Data records
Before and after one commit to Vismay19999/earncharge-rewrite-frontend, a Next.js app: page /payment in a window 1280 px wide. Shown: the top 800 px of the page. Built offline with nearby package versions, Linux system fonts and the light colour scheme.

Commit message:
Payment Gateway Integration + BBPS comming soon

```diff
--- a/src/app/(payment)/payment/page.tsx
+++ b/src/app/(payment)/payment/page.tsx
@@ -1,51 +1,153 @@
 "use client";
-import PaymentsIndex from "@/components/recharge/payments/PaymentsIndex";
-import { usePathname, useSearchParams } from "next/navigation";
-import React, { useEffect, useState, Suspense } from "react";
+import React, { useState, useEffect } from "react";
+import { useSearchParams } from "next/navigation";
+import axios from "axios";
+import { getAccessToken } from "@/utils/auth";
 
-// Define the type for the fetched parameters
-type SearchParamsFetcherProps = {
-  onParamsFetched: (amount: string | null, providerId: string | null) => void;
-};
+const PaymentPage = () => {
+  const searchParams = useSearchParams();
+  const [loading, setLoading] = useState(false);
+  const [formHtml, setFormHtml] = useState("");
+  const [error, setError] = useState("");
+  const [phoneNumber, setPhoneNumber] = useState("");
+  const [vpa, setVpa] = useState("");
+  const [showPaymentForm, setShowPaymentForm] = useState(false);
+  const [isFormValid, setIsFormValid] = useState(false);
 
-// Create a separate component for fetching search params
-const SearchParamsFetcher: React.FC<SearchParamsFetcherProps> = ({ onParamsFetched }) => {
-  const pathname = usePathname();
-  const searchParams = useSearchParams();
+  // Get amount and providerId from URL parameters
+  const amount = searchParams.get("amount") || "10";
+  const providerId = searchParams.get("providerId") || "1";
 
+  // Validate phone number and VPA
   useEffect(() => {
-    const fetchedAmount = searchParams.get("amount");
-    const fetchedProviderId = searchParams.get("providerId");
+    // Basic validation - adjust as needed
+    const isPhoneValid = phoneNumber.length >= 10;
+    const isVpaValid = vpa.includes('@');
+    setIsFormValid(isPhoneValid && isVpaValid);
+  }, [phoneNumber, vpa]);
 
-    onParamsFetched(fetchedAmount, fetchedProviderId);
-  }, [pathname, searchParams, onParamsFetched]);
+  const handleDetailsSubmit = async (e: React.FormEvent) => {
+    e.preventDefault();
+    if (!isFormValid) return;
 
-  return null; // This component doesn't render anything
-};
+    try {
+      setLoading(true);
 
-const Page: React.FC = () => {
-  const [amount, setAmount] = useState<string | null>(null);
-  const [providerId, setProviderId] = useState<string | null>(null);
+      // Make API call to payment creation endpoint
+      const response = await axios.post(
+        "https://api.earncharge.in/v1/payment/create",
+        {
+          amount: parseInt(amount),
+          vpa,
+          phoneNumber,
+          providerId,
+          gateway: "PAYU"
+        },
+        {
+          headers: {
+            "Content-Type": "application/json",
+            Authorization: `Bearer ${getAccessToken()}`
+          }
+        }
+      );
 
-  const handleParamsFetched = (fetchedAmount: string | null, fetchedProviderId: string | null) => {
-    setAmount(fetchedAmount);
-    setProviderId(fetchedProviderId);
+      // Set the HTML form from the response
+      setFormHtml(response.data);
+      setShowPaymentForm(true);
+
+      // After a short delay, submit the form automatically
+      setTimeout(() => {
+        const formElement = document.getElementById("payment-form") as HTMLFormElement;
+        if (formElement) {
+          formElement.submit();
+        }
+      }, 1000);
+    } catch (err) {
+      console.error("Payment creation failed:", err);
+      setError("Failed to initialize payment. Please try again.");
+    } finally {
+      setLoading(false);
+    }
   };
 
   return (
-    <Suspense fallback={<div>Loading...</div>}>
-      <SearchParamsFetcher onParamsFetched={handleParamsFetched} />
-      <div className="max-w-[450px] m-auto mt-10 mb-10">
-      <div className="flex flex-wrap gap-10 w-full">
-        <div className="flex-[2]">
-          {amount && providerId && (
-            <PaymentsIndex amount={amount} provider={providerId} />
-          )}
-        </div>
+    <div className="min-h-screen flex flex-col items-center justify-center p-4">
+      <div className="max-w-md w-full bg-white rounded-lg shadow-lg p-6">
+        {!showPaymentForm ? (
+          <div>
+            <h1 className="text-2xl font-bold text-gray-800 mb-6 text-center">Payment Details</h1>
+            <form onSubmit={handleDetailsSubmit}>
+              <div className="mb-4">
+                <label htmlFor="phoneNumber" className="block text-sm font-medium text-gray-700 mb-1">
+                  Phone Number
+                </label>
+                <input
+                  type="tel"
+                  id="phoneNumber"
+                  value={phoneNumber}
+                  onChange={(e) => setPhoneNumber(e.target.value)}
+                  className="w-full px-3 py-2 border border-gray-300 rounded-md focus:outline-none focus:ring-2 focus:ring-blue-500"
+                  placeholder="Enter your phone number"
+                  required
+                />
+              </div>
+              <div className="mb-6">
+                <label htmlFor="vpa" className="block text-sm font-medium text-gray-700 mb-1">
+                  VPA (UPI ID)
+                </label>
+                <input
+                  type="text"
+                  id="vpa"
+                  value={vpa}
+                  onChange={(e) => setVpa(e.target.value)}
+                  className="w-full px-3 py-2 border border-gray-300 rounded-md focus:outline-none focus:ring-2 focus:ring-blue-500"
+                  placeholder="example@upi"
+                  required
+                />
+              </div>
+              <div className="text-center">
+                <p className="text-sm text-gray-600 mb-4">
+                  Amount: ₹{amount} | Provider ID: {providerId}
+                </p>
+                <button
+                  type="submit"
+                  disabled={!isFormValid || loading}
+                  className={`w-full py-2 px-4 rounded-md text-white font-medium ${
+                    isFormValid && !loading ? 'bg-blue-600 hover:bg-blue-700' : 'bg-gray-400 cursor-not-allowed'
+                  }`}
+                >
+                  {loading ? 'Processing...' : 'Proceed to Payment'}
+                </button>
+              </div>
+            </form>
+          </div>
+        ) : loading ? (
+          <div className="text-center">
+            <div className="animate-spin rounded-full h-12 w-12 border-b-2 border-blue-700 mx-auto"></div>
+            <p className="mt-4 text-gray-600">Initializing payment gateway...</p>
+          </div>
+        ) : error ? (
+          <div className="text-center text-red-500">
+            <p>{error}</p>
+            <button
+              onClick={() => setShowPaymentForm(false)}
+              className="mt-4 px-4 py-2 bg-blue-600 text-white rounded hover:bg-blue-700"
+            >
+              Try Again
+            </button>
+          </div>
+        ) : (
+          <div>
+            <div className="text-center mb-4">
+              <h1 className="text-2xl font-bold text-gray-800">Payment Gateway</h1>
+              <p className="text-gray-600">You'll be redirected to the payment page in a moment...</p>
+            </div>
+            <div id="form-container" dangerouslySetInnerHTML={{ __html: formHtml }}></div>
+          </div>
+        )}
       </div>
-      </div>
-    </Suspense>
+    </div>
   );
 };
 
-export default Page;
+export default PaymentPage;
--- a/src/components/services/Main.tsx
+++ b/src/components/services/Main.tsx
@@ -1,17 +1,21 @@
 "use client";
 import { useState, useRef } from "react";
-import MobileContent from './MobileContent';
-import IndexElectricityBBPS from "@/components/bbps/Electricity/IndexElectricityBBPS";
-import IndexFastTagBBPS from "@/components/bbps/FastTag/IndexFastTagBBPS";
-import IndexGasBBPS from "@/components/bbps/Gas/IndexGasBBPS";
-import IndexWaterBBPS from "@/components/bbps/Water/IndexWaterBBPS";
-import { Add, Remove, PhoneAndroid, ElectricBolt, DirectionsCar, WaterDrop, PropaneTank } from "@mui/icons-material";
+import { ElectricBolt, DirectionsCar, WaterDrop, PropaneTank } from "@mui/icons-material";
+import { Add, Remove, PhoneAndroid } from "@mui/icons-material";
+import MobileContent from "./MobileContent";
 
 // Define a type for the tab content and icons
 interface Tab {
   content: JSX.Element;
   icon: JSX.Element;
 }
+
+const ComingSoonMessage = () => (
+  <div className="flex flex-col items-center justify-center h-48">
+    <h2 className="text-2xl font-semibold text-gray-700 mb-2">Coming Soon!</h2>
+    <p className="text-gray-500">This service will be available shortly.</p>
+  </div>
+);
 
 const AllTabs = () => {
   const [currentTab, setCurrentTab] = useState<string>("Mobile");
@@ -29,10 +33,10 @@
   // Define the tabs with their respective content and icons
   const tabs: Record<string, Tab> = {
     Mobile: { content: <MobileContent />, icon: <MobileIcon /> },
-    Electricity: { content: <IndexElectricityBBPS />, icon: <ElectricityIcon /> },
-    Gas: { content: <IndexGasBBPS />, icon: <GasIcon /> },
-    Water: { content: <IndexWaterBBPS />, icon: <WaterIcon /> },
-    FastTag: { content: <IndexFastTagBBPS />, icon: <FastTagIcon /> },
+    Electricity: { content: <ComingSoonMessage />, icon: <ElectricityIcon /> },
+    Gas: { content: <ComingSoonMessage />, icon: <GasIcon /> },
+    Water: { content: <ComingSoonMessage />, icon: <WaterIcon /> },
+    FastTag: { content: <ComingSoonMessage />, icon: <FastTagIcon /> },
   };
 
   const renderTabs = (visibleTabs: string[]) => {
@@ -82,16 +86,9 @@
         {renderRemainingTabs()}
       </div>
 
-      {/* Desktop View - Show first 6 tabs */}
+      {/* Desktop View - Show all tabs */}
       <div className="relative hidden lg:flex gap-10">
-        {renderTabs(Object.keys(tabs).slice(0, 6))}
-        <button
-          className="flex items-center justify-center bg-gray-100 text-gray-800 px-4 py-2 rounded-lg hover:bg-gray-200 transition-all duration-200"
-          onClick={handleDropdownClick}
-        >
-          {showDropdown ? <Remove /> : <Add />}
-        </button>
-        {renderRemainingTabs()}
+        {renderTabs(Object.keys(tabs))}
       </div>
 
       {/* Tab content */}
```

=== TASK DESCRIPTION ===
Would you copy every line of the entries that includes the word "label"?

=== EXERCISE ANSWER ===
+                <label htmlFor="phoneNumber" className="block text-sm font-medium text-gray-700 mb-1">
+                </label>
+                <label htmlFor="vpa" className="block text-sm font-medium text-gray-700 mb-1">
+                </label>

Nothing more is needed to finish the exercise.